After a few months of relative inactivity, we've seen some interesting SPAC deal announcements recently. And we recently learned that Yellowstone Acquisition Co. (NASDAQ: YSAC), a special purpose acquisition company sponsored by Boston Omaha Corp. (NASDAQ: BOMN), has identified the company it intends to take public.
With that in mind, here's what we know about Yellowstone's acquisition target, as well as what it could mean for shareholders of both Yellowstone and Boston Omaha.
Boston Omaha's newest investment
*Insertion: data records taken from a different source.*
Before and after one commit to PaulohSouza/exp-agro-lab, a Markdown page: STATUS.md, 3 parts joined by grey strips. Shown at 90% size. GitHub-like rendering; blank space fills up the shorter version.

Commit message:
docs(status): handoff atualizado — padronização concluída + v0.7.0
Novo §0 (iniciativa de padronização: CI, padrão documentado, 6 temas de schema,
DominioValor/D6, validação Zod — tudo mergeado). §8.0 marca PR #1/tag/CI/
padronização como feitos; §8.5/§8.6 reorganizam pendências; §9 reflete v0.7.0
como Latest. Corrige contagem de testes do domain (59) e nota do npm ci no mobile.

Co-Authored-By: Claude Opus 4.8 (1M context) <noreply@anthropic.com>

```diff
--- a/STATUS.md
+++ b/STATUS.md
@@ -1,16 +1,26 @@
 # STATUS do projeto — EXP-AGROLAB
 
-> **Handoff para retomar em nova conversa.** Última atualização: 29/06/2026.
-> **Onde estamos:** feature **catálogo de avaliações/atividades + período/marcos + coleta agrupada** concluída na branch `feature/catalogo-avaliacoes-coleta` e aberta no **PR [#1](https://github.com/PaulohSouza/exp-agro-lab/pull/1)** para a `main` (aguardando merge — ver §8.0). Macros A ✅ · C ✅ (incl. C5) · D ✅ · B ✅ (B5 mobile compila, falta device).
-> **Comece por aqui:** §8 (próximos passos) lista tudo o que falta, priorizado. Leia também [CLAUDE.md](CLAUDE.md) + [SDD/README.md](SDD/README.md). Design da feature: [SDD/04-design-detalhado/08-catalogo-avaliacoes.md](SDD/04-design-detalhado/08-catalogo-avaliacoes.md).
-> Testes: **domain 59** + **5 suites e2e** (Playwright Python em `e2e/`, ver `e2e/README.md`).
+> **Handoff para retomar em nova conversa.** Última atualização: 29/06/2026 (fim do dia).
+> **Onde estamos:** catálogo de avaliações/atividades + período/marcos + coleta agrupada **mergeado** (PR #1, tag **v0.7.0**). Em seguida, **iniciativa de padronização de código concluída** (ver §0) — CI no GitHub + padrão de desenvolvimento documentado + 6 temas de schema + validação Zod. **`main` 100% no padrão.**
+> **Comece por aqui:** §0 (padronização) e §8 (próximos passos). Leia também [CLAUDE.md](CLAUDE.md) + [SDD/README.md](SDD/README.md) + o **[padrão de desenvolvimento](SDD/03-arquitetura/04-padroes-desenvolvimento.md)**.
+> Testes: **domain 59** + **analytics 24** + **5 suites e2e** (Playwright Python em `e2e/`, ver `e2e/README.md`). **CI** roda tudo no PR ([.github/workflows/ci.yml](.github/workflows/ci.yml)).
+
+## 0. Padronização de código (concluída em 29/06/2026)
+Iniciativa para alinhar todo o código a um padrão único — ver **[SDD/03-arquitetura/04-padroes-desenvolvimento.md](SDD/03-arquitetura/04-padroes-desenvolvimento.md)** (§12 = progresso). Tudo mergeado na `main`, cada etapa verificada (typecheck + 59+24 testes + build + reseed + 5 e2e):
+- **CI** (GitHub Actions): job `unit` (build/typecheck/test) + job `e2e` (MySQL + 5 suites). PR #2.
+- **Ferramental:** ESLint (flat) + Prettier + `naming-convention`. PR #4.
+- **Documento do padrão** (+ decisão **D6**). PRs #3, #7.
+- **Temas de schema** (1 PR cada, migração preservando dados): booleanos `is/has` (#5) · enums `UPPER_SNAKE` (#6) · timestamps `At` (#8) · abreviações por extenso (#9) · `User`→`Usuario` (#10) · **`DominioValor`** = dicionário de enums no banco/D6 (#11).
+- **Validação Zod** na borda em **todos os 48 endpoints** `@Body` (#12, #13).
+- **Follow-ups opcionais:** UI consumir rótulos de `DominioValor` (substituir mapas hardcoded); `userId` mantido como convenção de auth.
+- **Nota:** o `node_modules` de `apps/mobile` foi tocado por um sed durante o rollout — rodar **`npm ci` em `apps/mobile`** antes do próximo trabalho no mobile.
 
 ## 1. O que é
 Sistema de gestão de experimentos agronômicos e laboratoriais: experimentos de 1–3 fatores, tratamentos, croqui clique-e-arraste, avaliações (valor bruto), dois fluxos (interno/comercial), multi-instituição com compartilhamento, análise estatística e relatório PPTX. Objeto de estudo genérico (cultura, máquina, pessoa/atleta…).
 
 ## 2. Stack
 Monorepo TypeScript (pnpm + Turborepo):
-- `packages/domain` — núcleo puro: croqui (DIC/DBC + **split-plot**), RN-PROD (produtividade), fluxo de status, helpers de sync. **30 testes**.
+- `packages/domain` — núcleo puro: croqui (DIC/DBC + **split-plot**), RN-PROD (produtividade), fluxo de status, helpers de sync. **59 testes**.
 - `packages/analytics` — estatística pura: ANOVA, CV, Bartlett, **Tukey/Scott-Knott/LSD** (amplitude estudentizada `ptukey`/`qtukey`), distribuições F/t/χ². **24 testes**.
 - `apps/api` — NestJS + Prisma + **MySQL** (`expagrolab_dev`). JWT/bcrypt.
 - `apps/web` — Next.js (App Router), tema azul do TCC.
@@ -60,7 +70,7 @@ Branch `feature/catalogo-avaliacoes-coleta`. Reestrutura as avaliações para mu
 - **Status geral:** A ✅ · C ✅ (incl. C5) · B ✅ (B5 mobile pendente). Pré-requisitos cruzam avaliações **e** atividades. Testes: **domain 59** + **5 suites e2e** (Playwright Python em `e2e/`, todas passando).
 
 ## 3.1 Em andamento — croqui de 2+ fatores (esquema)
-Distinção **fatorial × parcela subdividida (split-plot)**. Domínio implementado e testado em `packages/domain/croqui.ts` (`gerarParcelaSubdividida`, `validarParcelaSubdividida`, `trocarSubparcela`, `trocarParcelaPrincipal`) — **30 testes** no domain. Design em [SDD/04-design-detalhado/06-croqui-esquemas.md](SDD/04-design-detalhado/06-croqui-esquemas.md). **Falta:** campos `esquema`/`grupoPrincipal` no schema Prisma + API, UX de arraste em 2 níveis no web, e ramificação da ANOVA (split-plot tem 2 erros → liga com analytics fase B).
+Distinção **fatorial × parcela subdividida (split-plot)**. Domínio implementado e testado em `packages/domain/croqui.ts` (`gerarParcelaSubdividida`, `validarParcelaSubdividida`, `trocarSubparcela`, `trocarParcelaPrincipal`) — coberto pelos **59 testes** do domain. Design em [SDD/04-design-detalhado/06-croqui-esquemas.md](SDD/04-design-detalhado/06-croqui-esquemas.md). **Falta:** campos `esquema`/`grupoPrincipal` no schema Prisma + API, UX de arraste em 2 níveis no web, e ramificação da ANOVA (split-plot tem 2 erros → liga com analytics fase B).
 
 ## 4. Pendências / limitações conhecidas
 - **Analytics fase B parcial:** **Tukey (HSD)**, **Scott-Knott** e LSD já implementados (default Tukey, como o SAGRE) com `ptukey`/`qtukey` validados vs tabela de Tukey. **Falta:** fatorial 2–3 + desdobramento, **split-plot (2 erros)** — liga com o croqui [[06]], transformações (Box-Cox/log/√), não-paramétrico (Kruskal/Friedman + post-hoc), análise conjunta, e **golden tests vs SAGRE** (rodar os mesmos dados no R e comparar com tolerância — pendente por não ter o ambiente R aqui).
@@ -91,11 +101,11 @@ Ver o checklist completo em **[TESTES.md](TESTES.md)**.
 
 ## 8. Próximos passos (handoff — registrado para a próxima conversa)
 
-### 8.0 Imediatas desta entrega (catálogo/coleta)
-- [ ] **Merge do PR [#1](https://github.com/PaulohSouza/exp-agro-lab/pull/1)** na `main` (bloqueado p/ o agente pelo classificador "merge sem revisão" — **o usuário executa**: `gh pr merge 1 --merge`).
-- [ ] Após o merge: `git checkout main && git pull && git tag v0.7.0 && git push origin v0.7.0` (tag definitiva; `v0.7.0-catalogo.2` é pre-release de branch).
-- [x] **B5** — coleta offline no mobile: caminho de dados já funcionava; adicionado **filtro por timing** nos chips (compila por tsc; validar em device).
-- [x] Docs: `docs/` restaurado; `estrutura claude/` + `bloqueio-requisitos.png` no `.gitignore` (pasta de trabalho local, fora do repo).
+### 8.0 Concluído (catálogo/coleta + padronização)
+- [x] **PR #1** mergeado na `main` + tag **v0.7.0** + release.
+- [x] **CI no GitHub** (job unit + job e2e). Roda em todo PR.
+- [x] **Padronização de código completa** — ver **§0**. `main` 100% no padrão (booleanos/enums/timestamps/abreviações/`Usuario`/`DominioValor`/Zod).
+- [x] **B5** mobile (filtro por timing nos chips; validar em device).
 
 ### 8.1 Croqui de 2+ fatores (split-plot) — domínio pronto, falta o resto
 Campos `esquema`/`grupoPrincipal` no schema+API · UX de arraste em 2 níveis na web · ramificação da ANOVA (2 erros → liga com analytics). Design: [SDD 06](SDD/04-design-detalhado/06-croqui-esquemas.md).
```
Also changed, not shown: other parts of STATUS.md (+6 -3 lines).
Yellowstone Acquisition Co.'s merger target will be Sky Harbour Group, a company that develops and leases business aviation hangar infrastructure at U.S. airports. The company has one operational campus in Texas, with two more under construction and another two in the planning stages.
The deal values Sky Harbour at $777 million, which includes up to $238 million in cash that the company is expected to receive as part of the business combination. And $138 million of this will come from the cash in Yellowstone's trust account, with another $55 million coming as a separate investment from Boston Omaha. In addition, Boston Omaha has committed to provide a $45 million "backstop" to ensure a minimum level of cash is provided to Sky Harbour.
While no concurrent PIPE investment round was announced, the company may end up raising more money this way. Plus, Sky Harbour is also planning an $80 million bond offering in September to raise additional capital.
What it means for investors
Yellowstone investors need to make a decision: If you want to be an investor in Sky Harbour, simply hold on to your shares until the business combination takes place, and they will automatically convert to Sky Harbour stock. If you don't want to invest in Sky Harbour, you have two choices -- sell your shares now, or elect to redeem your shares for approximately $10 each prior to the business combination (you'll receive a notice about this as the merger gets closer).
For Boston Omaha shareholders, this acquisition could turn out to be a major needle mover. Boston Omaha paid a total of just $7.8 million for about 7.5 million warrants to buy shares at $11.50 each, as well as about 3.6 million common shares of Yellowstone. As part of the merger deal, Boston Omaha has committed to buy at least 5.5 million more shares.
Here's what this means. Let's say that Sky Harbour is a success and its share price climbs to $20 in a year. Boston Omaha's investment, as outlined in the previous paragraph, would be worth about $246 million. A $30 share price would translate to a $412 million value. You get the idea. Boston Omaha has a market cap of less than $950 million, so if Sky Harbour is a winner, it could be a big deal for Boston Omaha investors.
What we don't know
It's important to point out that there's quite a bit we don't know yet. In addition to the general uncertainty surrounding the financing of the deal that I mentioned earlier, we also don't know much about the economics of Sky Harbour's business. How much revenue does its operational facility generate? How much does it project to earn from the four upcoming facilities? How large could the business scale? What types of gross margins can investors expect?
These are just a few examples of questions that remain unanswered after the initial press release announcing the deal. To be fair, the release also says that an investor presentation is yet to be uploaded, so we could certainly see some of these questions answered shortly. But for now, there's quite a bit we don't know.